[Source data]
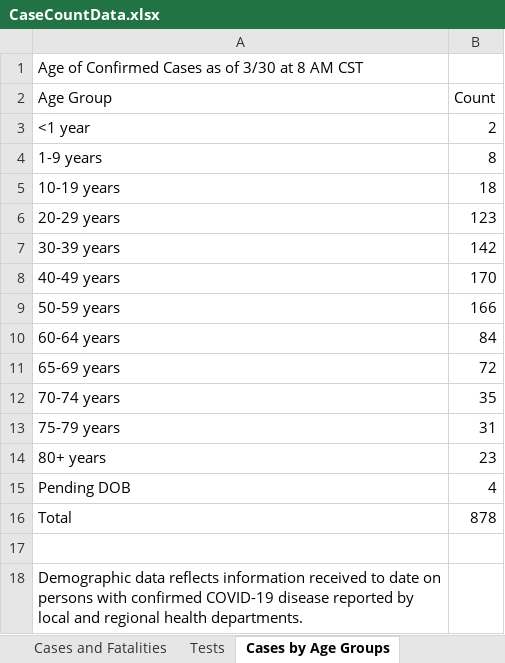
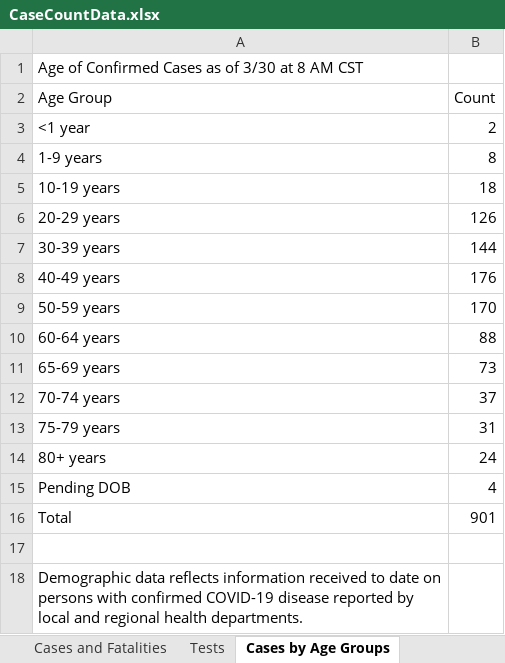
Before and after one commit to zdsteele/covidtexas, an Excel workbook: CaseCountData.xlsx, sheet Cases by Age Groups, drawn as a sheet; values as stored, in another font and other column widths than the file's, no borders; the diff names each change by its address in the sheet, - before the commit and + after, or states it on an @@ line.

```diff
--- a/CaseCountData.xlsx (sheet Cases by Age Groups)
+++ b/CaseCountData.xlsx (sheet Cases by Age Groups)
-B6 (Count): 123
+B6 (Count): 126
-B7 (Count): 142
+B7 (Count): 144
-B8 (Count): 170
+B8 (Count): 176
-B9 (Count): 166
+B9 (Count): 170
-B10 (Count): 84
+B10 (Count): 88
-B11 (Count): 72
+B11 (Count): 73
-B12 (Count): 35
+B12 (Count): 37
-B14 (Count): 23
+B14 (Count): 24
-B16 (Count): 878
+B16 (Count): 901
```
Also changed, not shown: sheet Cases and Fatalities, sheet Cases by Gender, sheet Tests, 5 other files.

Task to carry out. Using the data above, tally the lines that contain the string "xlsx" and state only the result.

Written response. 3